 Obviously, these different steps can be longer or slower regarding the context, for example political institutions, we will study it now.


III- Analyzing Agenda Setting

 In this third and last part, I will from now on analyze the media setting, using all the previous statements I have already written, associated with the media use as social action model to guide my analysis, in order to explain how, why, the media setting influence the social movement sub-type I am studying here.


 “A major concern in communication research has always been to study media impact, i.e. to measure, describe and explain the influence of television, radio, newspapers on individuals, groups and society as a whole.”



Today, we distinguish usually three basic frameworks in mass media communication. The media-centered model is the one developed by Lasswell’s after the Second World War known for the famous sentence “who says what to whom in which channel with what effect”.  K. Renckstorf distinguishes four underlying main elements based this theory:

- Mass media are Successful in reaching almost every individual in a society

- Individuals pay attention to the message

- The message is an impulse for audience behavior

- Recipients will act in accordance with the message

The audience-centered model is a direct response to the previous one, since Katz suggested to answer to “what do people do with the media” instead of “What do the media do to people”. The culture-centered model, then sees the role of mass medias “in defining, shaping and constructing societal beliefs, the norms and values of a culture of a given society”2. All of these models have drawbacks, thus, nowadays, a new model is rising in influence which can be described as a synthesis of the previous systems I have described earlier – this is mainly on this one that I will base my analysis – since it is a good, practical and simple way to describe phenomena for people inexperienced in research (see figure 4).
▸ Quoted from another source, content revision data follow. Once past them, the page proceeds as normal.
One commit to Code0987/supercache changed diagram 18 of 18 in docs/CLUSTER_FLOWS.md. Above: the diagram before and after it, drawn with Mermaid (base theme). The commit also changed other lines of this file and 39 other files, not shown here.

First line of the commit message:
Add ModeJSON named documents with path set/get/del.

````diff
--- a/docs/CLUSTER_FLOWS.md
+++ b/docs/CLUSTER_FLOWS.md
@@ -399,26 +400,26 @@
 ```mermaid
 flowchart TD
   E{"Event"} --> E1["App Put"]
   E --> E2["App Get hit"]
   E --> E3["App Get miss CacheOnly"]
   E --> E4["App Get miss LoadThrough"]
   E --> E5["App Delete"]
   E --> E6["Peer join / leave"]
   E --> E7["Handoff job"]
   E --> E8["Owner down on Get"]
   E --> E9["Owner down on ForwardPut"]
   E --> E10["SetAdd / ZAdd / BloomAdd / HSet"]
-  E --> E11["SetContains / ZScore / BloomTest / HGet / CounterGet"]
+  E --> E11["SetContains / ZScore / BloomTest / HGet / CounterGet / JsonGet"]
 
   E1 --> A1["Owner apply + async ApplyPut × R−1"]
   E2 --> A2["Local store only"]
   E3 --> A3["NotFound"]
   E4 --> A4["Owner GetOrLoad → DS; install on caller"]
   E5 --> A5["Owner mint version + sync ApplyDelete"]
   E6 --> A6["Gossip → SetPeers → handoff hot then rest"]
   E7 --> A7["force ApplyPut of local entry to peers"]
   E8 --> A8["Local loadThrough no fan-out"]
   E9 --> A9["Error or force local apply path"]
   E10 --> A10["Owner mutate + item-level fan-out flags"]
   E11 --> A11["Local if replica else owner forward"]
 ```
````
A. Surrounding society


By “surrounding society”, I mean mass media, and social, political, cultural economical institutions. It is important to explain the way people see and perceive the world. In this part, thus, I will mainly explain the important element of French society which could have influence the “defining” phase of the people in a media use as social action model point of view.

1) Economic situation: As I described before, the unemployment is high thus there is a wide competition between the workers which decrease earnings. The young has an unemployment rate around 23% in 2010, which is dramatic, even for universities graduates. Even if the unemployment rate is different across Europe, global situation is generally the same or very near. Since the young are usually the most susceptible to mobilize in a society, their unemployment and their dissatisfaction increase highly in the society. Moreover, the Welfare State which helps the young European for years is being disintegrated as well because of the Euro-zone crisis.

2) Actors’ situation (described in the figure 6): the current situation of the actors of the change movement we are studying is quite diverse and they have multiple positions in the society and their links are complicated. This situation is simplified and described in the figure 6.

a) The government is composed of leaders of the leading party, named UMP. This party has won all the presidential elections, owns the absolute majority at the National Assembly, the absolute majority at the senate since the creation of the Party in 2002 by Jacques Chirac. It means that the UMP totally rules the country since its creation.

b) The main political opposition seen as credible is the Socialist Party inasmuch as it is the only still-existing party which ruled France in its history (mainly from 1981 to 1995), which means that France is almost a two-parties system. Nevertheless, a very high number of middle-sized and small-sized parties exist as well. In these parties, we distinguish system parties and non-system parties.  

 - System parties can make an alliance with the PS or the UMP in order to influence their position on a precise point of their politics.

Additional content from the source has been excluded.